Before coronavirus, the Farmer Manager said the industry had just started recovering from the outbreak of the infectious fish spleen and kidney virus disease which occurred in 2018.

He noted that Tropo Farms lost about three million fingerlings as a result of the disease.

“And just as we started recovering from the disease which killed about three million fingerlings from our farm, we have been hit by another disease which is presenting us from selling our produce.

“We were targeting to sell about 3,000 tonnes of tilapia in 2018 but we sold only 1,800 tonnes,” he said.

Mr Watson Pasipamire (right) interacting with official of the EPA and MoFAD during the visit.

Same situation 
For his part, the Senior Human Resources Manager of Tropo Farms Limited, Mr Douglas Hagan, observed that sales situation was not different at Tropo Farms, as supply has reduced by 50 per cent to 30 per cent.

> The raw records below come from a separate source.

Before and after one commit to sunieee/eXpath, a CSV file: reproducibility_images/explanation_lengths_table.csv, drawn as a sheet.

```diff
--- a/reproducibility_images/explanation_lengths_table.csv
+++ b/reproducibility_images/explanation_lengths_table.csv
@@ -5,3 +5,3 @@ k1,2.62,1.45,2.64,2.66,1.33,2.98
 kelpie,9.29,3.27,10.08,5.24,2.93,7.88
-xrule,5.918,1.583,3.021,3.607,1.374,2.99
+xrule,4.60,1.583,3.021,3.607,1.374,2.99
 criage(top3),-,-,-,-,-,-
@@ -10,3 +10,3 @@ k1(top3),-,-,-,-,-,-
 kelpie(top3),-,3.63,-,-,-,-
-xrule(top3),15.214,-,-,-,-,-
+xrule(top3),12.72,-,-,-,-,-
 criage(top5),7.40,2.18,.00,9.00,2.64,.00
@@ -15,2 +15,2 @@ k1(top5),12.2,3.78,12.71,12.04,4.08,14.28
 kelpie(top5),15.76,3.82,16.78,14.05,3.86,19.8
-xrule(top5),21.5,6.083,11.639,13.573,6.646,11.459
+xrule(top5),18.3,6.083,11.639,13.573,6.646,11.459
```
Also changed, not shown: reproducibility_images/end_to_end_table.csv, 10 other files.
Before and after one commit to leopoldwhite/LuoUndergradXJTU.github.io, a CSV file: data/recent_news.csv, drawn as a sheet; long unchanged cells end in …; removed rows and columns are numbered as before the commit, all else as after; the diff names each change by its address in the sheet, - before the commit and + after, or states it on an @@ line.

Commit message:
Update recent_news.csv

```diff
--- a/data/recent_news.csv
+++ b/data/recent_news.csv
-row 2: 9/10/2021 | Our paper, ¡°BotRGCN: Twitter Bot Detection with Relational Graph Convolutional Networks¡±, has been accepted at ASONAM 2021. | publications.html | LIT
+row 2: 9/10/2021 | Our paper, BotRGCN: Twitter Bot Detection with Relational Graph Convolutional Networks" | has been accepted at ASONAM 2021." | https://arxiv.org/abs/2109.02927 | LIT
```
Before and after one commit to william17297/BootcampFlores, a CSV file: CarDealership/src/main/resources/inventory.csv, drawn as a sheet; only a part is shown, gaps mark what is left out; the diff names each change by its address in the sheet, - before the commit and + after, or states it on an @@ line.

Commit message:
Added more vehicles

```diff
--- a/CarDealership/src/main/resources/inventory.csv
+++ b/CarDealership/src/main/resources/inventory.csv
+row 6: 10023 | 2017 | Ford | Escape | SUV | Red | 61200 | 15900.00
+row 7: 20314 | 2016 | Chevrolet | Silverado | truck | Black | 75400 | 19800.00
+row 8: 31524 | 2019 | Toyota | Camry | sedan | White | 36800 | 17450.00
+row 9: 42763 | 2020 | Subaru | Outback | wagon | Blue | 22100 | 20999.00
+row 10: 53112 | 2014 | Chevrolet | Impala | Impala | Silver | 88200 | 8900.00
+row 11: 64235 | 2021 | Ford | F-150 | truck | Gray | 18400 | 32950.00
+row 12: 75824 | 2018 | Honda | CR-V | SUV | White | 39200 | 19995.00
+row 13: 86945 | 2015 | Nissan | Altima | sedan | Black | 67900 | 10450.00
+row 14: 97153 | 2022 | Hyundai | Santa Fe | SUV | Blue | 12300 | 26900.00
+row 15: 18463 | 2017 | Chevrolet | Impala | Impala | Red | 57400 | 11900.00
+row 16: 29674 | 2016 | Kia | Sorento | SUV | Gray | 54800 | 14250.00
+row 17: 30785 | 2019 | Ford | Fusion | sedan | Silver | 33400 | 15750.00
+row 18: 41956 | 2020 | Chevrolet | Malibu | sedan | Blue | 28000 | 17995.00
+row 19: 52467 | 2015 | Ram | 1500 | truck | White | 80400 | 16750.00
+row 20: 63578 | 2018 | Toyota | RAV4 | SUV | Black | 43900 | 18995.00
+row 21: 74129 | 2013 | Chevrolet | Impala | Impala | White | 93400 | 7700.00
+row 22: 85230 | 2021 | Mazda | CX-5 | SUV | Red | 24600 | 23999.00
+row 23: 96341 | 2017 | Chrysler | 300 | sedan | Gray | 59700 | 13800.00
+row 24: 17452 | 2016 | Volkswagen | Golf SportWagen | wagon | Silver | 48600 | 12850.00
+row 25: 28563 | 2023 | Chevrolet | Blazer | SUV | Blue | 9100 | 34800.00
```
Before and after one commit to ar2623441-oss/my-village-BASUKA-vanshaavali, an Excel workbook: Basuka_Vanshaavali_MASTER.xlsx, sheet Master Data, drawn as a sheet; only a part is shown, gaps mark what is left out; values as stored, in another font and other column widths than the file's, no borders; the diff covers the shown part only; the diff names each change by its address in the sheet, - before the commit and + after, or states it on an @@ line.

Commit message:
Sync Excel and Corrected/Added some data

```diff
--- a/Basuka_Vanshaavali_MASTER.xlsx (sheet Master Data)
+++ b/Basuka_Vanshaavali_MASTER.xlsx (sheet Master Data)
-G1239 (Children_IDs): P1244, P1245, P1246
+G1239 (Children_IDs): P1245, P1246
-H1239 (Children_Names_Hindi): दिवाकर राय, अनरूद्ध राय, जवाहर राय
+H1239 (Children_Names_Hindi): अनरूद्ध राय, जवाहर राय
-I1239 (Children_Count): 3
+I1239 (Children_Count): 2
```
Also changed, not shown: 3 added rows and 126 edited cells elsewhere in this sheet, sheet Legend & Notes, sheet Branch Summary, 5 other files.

“So as part of the pandemic, there has been a reduction in our sales level.”

This, he said meant that the fish which under normal circumstances could have been sold in the market was still occupying space at the facility.

“Fish is like poultry, if you intend to sell them and for one thing or another you are not able to do so, they will not only cost you space, but rather feed and time as well.

“And, so the current situation has slightly affected our production activities because we still have old fish stock that should have been sold long time ago for new ones to be restocked,” he said.

Management strategy
To mitigate the impact, the HR Head indicated that management of the farm has started implementing a strategy to put some of the workers on extended leave.

“This will help reduce the number of people at the farm at a particular time.

“We are anticipating that COVID-19 will pass soon and we will get busy again,” he added.